In addition, the full report is available at www.AFStat.com.
Top findings from the report:
- Patients with atrial fibrillation had multiple comorbidities, including hypertension, other cardiovascular conditions, and diabetes.
- AF patients in this study frequently used hospital outpatient (90 percent had at least 1 outpatient visit) and physician health services (98 percent visited their physician at least once).
- A high percentage (61 percent) of AF patients visited the ER at least once during the follow-up period.
- Fifty-two percent of AF patients were readmitted to an inpatient hospital at least once during follow-up. In addition, 24 percent of patients were readmitted multiple times.
- Almost half of hospital readmissions in these AF patients were due to cardiovascular-related conditions.
- AF was more often reported as a secondary diagnosis to other conditions, which could influence healthcare utilization patterns and costs of care.

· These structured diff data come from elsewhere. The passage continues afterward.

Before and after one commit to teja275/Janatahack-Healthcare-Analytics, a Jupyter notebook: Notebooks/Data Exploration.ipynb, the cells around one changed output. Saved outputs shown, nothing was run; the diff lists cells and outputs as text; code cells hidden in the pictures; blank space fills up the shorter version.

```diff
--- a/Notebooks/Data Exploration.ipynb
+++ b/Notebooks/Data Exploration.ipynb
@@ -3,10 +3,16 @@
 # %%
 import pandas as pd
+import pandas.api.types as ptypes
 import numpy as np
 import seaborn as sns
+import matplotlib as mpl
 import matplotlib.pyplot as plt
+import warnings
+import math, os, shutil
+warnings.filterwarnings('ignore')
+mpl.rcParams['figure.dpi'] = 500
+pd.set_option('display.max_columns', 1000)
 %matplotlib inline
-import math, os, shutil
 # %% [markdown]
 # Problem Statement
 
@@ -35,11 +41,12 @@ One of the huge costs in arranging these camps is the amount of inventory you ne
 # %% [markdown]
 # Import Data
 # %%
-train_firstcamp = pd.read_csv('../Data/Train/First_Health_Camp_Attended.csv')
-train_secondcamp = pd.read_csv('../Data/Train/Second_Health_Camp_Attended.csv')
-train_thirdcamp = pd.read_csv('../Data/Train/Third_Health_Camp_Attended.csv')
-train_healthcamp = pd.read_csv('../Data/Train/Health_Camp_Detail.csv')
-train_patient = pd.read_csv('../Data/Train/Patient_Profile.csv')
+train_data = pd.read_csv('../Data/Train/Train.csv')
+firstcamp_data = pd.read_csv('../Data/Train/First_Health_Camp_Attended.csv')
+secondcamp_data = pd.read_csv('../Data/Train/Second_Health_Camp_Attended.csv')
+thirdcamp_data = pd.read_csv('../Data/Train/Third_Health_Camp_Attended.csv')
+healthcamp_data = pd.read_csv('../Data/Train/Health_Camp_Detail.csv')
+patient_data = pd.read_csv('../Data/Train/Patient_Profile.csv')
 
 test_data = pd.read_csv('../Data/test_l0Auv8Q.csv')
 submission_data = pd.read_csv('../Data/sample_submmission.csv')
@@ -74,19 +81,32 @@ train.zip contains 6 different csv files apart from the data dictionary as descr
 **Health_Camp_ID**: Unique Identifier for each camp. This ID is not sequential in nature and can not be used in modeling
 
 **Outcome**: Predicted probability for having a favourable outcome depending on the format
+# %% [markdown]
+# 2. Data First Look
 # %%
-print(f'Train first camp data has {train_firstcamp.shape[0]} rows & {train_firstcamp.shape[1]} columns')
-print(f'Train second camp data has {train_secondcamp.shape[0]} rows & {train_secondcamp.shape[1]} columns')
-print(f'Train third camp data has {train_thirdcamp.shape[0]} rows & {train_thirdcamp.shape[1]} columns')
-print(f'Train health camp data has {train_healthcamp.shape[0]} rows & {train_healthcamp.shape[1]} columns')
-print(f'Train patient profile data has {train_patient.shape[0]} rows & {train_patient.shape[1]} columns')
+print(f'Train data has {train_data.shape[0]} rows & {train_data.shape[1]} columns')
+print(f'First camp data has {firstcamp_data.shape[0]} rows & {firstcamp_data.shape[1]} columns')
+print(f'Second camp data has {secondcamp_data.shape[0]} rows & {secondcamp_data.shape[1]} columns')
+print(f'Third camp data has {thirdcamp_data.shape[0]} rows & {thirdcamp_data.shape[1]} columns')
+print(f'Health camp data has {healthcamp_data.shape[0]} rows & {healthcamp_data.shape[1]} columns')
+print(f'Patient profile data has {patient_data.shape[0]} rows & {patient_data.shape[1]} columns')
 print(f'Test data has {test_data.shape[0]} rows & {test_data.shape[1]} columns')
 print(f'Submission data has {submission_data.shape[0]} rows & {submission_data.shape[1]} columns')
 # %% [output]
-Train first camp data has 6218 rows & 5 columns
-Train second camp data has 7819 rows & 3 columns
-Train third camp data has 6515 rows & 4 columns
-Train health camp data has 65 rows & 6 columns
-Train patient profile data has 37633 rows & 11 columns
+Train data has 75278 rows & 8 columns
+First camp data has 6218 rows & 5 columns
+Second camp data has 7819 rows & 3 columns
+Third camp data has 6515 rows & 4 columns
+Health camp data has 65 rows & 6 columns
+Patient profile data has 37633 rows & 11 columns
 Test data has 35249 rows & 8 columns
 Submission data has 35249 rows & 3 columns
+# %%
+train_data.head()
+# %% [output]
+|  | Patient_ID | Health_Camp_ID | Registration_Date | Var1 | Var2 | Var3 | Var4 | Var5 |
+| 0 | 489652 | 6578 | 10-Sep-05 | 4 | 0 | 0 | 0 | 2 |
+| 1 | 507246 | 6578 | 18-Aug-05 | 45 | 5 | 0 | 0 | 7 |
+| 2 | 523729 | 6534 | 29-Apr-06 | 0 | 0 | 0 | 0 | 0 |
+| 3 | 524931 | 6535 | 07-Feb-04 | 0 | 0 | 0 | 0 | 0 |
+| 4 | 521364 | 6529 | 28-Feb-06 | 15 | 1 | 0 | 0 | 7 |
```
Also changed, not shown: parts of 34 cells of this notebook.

- Sullivan E, et al. Health Services Utilization and Medical Costs Among Medicare Atrial Fibrillation Patients. Avalere Health. 2010:4:1-58.